  • What is the opportunity for voice assistants as envisioned by health care providers?
  • What’s new in the use of voice-enabled technology for home healthcare, outpatient healthcare services and monitoring or encouraging well-being?
  • What are the different types of voice-enabled services/scenarios for home health, home care, senior living, or outpatient care?
  • What’s next and who (or what organizations) will be involved?

Your thoughts are welcome. In a rapidly changing technology segment like this, no one person or organization can see clearly what is happening or what may happen next.  Please feel free to comment directly to this post or send thoughts to laurie@ageinplacetech.com. The goal of this project is to complete interviews in Q4 and publish the report in early Q1 2020.  Thanks in advance for your help and thoughts.

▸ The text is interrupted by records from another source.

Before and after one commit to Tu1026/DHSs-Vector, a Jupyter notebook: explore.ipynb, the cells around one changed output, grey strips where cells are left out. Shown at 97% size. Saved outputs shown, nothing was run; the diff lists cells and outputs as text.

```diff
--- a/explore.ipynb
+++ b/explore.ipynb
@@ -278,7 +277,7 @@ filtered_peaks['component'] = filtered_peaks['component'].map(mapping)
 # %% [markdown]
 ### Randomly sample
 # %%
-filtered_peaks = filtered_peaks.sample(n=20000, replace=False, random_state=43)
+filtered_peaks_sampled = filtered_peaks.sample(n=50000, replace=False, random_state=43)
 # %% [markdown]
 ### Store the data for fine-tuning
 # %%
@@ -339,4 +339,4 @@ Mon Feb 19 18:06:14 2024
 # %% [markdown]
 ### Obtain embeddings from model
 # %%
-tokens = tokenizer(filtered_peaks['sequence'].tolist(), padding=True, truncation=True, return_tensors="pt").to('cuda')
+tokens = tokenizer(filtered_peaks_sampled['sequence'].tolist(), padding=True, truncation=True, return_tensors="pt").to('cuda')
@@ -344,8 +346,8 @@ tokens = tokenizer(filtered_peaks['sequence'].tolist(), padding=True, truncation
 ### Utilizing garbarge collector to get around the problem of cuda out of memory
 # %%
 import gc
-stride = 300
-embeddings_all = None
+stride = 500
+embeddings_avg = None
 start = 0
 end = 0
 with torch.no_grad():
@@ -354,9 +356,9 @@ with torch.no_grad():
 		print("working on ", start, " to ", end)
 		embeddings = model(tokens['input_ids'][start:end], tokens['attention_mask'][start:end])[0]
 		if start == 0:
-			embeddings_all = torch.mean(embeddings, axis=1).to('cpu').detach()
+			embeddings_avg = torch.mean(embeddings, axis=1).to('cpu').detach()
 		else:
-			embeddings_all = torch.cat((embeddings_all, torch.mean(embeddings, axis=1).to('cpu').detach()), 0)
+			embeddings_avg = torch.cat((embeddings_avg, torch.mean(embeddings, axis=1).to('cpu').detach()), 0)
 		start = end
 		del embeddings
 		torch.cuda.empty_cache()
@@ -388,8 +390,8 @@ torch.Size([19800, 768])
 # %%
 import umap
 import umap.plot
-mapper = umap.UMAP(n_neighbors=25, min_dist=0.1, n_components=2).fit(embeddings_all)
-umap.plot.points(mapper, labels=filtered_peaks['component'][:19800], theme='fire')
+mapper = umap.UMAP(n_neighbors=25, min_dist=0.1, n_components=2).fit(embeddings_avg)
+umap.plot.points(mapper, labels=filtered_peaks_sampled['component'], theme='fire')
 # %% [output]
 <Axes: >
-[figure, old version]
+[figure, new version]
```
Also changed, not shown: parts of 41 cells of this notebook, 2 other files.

Read your post about the report and a couple of other related articles and have some initial thoughts:

  • Currently very fragmented environment with multiple point solutions apps (skills) and wide spectrum of players (healthcare organizations, startups) – hindering holistic/integrated solutions?
  • HIIPA compliance needed – will it restrict technology development and limit benefits? Look to Finance industry to ideas and solutions?
  • User centric design – critical to apply user experience and stories for design. Need skilled UI designers engaged and coupled with skilled marketing people who know how to segment the user base – should it be by chronic disease, location usage, propensity to use tools?
  • Categorize levels of interactions – critical (fall, heart attack, low blood sugar), warning (heart rate), encouraging (reminder to stand) including how to keep engagement vs being annoyed
  • Boomer age group is so large and changing the way aging is being thought about (in many good ways), it appears to be often treated as one big group without segmentation – it is not a one size fits all.
  • Problems to be solved are not unique to the age group, might be more prevalent but same problems exist in other age groups so designing for the over 65 group with preconceived assumptions is faulty.